SAP veteran Leo Apotheker's resignation surprised the business communityImage: AP
SAP CEO quits
February 8, 2010
Did he jump or was he pushed? Leo Apotheker, a 20-year veteran of SAP, resigned on Sunday after just seven months alone at the helm of the business software giant.
In a major management reshuffle, SAP will return to a dual-chief executive structure with two insiders sharing leadership responsibilities in the wake of Leo Apotheker's abrupt resignation.
Before becoming the company's solo chief executive, 57-year-old Apotheker served as co-CEO with Henning Kagermann from April 2008 to July 2009. He will be replaced by executive board members Bill McDermott, who is in charge of the field organization, and Jim Hagemann Snabe, responsible for product development.
The move comes as SAP, a leader in the 50-billion-euro market for enterprise software, faces increasing pressure to jump-start growth after flagging sales and profits.
A surprise? “Yes, definitely,” Michael Bahlmann, an analyst with MM Warbug, told Deutsche Welle. “We've never seen such an unexpected change in top management at SAP before.”
While Bahlmann admits that Apotheker took over management of SAP at a difficult time, the analyst believes the global economic crisis wasn't a key reason behind the CEO's downfall.
“There were some poor decisions, like the plan to increase maintenance fees in the middle of the economic crises and the way it was communicated,” Bahlmann said. “And there was a growing lack of employee confidence in management – especially because of some of the big layoffs.”
It's not that Apotheker can't communicate; he speaks five languages fluently – English, French, German, Dutch and Hebrew. Rather, it was the lack of a clear and cohesive strategy that displeased customers and employees alike, experts say.
Moving slowly in fast-growing markets
Under Apotheker's leadership, SAP suffered delays in introducing new business software for small- and medium-sized companies, a market in which the software vendor has been struggling to grow for years.
The company was also slow to move into the fast-growing market of software-as-a-service.
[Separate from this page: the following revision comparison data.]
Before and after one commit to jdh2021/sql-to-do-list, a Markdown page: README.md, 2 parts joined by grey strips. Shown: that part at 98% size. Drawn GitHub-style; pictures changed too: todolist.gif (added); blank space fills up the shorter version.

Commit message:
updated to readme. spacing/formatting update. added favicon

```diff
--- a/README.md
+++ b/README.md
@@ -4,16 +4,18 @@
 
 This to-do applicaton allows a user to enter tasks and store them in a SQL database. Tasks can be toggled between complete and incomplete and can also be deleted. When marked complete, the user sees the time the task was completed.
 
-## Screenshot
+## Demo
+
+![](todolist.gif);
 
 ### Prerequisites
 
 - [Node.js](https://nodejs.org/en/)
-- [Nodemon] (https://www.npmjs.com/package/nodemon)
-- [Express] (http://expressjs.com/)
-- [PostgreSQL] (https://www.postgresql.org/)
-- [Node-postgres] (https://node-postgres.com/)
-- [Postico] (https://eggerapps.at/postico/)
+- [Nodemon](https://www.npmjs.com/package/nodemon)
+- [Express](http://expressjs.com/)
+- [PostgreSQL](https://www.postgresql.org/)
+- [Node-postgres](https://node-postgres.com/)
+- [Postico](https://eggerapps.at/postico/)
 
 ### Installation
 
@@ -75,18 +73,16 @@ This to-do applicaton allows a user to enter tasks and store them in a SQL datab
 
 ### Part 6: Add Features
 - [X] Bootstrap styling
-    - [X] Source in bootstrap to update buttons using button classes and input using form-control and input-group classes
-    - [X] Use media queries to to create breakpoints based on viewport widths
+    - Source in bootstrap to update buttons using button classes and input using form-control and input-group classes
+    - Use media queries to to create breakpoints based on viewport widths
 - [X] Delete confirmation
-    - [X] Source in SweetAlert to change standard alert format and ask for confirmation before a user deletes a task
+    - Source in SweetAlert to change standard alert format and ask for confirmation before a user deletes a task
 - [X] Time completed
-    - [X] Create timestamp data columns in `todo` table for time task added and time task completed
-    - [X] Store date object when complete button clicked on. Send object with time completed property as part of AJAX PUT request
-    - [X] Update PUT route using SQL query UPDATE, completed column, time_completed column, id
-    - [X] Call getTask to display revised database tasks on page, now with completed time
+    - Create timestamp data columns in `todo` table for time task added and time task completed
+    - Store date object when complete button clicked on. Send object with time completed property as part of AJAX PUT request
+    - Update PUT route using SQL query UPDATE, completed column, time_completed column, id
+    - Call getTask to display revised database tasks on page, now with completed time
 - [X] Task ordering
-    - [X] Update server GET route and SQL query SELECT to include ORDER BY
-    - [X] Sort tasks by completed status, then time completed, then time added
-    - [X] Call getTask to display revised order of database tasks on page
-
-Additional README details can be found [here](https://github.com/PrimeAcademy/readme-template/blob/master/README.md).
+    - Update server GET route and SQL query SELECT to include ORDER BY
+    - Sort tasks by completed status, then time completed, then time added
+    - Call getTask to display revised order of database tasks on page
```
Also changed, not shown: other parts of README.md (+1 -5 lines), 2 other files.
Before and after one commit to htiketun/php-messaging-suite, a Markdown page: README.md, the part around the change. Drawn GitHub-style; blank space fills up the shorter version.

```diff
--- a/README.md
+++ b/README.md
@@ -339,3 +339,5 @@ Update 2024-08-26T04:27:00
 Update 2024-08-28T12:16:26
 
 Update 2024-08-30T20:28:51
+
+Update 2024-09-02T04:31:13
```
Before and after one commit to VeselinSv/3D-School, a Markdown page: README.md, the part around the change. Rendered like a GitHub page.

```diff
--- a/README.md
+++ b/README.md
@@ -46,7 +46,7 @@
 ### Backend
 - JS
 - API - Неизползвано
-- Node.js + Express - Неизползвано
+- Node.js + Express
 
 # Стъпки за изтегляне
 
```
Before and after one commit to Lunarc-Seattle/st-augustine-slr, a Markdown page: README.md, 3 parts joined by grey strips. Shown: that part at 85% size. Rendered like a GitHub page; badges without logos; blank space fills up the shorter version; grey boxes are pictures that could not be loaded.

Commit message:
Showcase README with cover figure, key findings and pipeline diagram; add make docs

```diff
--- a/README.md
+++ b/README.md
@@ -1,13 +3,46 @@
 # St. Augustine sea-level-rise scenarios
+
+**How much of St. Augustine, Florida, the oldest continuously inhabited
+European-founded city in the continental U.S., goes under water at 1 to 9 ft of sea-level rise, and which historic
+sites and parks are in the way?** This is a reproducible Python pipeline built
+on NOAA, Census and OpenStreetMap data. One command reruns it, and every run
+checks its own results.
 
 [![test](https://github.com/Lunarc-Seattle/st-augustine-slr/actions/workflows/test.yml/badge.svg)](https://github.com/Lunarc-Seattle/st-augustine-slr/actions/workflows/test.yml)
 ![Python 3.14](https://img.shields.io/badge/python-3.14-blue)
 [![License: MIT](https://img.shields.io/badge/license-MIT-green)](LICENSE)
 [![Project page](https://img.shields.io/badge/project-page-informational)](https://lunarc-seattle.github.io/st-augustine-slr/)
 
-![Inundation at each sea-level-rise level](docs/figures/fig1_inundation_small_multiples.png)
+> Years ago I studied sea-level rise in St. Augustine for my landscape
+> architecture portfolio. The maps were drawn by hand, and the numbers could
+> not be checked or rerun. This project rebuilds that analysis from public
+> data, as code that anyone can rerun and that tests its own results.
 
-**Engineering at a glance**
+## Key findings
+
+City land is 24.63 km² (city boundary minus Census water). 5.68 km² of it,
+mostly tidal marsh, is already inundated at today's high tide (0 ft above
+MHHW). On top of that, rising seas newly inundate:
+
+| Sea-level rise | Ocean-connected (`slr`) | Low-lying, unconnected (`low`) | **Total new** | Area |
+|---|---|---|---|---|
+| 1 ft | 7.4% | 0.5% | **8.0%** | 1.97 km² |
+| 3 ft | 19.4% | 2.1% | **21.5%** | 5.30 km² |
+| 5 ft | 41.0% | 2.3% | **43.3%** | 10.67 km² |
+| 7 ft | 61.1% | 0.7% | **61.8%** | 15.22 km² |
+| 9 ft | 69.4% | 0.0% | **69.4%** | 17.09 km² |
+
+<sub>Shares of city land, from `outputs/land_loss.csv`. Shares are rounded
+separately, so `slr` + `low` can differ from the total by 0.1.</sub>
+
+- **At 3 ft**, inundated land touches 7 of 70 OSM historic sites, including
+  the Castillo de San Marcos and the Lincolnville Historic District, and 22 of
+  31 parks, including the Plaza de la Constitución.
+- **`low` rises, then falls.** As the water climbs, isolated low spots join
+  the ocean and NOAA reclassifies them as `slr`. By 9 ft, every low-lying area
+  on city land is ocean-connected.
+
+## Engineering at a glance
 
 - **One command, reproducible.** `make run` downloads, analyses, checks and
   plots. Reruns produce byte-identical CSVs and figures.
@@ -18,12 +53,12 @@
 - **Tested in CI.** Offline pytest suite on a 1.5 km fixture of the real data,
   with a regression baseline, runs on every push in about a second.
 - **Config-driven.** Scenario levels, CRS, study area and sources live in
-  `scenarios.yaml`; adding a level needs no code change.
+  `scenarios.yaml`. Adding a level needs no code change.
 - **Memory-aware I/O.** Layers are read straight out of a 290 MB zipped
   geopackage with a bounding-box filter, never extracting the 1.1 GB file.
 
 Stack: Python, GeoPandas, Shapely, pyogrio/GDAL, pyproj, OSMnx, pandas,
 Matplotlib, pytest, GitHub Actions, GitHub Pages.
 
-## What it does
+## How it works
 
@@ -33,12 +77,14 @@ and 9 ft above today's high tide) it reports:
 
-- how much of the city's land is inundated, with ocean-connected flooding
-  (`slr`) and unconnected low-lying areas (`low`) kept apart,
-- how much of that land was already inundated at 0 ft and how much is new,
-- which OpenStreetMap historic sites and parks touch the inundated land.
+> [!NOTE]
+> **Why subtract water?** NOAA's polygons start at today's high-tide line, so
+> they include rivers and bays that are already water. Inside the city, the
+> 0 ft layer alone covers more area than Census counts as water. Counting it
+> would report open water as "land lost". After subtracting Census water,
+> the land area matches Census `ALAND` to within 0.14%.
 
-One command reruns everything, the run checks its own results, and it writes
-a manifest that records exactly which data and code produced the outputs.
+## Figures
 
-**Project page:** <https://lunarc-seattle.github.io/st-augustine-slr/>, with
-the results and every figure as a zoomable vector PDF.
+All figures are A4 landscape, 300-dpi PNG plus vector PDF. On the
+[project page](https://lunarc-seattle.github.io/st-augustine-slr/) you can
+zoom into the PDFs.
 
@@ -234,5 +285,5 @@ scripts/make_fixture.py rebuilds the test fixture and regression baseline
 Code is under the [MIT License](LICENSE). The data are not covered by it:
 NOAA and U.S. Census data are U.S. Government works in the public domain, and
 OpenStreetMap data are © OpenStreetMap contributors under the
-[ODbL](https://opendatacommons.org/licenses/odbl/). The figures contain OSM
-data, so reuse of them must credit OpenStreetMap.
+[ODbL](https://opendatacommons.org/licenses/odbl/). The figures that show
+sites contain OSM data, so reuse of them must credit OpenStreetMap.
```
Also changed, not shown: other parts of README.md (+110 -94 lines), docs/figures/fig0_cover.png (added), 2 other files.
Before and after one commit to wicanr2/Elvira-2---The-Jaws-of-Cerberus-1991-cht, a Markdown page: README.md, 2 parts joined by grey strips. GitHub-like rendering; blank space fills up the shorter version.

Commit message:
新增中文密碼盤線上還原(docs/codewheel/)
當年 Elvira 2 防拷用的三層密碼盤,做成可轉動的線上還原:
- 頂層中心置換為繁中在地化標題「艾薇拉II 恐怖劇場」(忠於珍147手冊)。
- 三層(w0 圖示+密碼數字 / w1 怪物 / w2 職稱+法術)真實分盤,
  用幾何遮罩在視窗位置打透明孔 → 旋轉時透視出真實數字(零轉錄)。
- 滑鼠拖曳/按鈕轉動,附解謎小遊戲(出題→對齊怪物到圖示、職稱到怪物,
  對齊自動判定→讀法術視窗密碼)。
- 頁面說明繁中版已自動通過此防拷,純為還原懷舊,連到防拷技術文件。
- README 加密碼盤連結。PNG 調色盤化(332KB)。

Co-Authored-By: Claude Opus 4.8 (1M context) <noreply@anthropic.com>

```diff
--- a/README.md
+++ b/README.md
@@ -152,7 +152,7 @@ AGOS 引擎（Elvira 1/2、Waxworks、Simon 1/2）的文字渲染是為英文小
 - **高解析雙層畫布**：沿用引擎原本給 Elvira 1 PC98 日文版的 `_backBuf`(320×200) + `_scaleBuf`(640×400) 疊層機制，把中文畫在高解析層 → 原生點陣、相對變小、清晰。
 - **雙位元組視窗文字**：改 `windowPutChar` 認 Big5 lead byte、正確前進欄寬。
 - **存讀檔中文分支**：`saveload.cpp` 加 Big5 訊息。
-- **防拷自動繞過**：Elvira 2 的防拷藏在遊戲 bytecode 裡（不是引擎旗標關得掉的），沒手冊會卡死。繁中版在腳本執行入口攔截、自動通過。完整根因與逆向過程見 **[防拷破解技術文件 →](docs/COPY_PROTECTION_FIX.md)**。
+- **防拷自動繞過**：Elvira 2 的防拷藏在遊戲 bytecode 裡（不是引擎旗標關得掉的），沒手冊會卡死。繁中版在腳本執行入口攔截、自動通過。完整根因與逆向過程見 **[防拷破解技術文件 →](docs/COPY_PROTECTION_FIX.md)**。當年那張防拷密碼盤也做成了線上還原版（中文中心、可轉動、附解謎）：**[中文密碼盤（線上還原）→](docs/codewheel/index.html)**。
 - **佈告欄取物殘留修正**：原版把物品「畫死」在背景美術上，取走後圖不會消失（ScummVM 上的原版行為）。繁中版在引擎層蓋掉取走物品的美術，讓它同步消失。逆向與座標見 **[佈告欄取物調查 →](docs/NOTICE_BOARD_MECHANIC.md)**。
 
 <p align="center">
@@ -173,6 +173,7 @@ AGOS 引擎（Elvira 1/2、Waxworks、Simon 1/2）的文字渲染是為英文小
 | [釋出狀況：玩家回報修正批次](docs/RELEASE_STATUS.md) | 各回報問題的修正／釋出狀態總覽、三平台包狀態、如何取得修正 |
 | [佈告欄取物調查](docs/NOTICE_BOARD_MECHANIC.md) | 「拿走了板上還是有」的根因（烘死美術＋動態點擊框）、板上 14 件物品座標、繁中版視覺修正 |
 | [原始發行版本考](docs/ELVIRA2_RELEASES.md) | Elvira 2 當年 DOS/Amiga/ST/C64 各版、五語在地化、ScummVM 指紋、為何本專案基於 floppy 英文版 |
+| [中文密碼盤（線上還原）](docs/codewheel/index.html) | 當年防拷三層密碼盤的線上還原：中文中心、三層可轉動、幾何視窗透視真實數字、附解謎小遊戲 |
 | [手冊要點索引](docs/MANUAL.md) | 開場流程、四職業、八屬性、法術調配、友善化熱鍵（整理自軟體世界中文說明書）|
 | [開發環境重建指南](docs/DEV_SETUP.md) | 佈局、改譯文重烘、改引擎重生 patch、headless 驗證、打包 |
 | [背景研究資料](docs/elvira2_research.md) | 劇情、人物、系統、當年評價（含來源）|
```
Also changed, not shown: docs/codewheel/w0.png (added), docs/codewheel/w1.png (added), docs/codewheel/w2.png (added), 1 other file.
With this offering, companies don't need to buy, install and maintain software on their own computers but instead pay monthly fees to use Web-based software hosted and maintained by a provider.
In the past, SAP made most of its money selling complex, integrated business software programs, such as enterprise resource planning (ERP), to some of the word's biggest companies. More recently, the vendor has sought growth among mid-sized companies and the fast-evolving market for software-on-demand.
Hasso Plattner, the company's chairman and co-founder, is believed to have favored returning to a dual chief executive team structure similar to the one he shared with Kagermann in the past. Plattner, the elder statesman of the group, continues to play a strong role in advising SAP on technology and product development. He collaborates closely with chief technology officer Vishal Sikka, who was appointed to the company's executive board on Sunday.
In a conference call on Monday, Plattner acknowledged that the company "had lost some trust" with customers and employees, and said he was committed to restore it, beginning with changes in management style. "I will do everything possible to make SAP a happy company again," he added.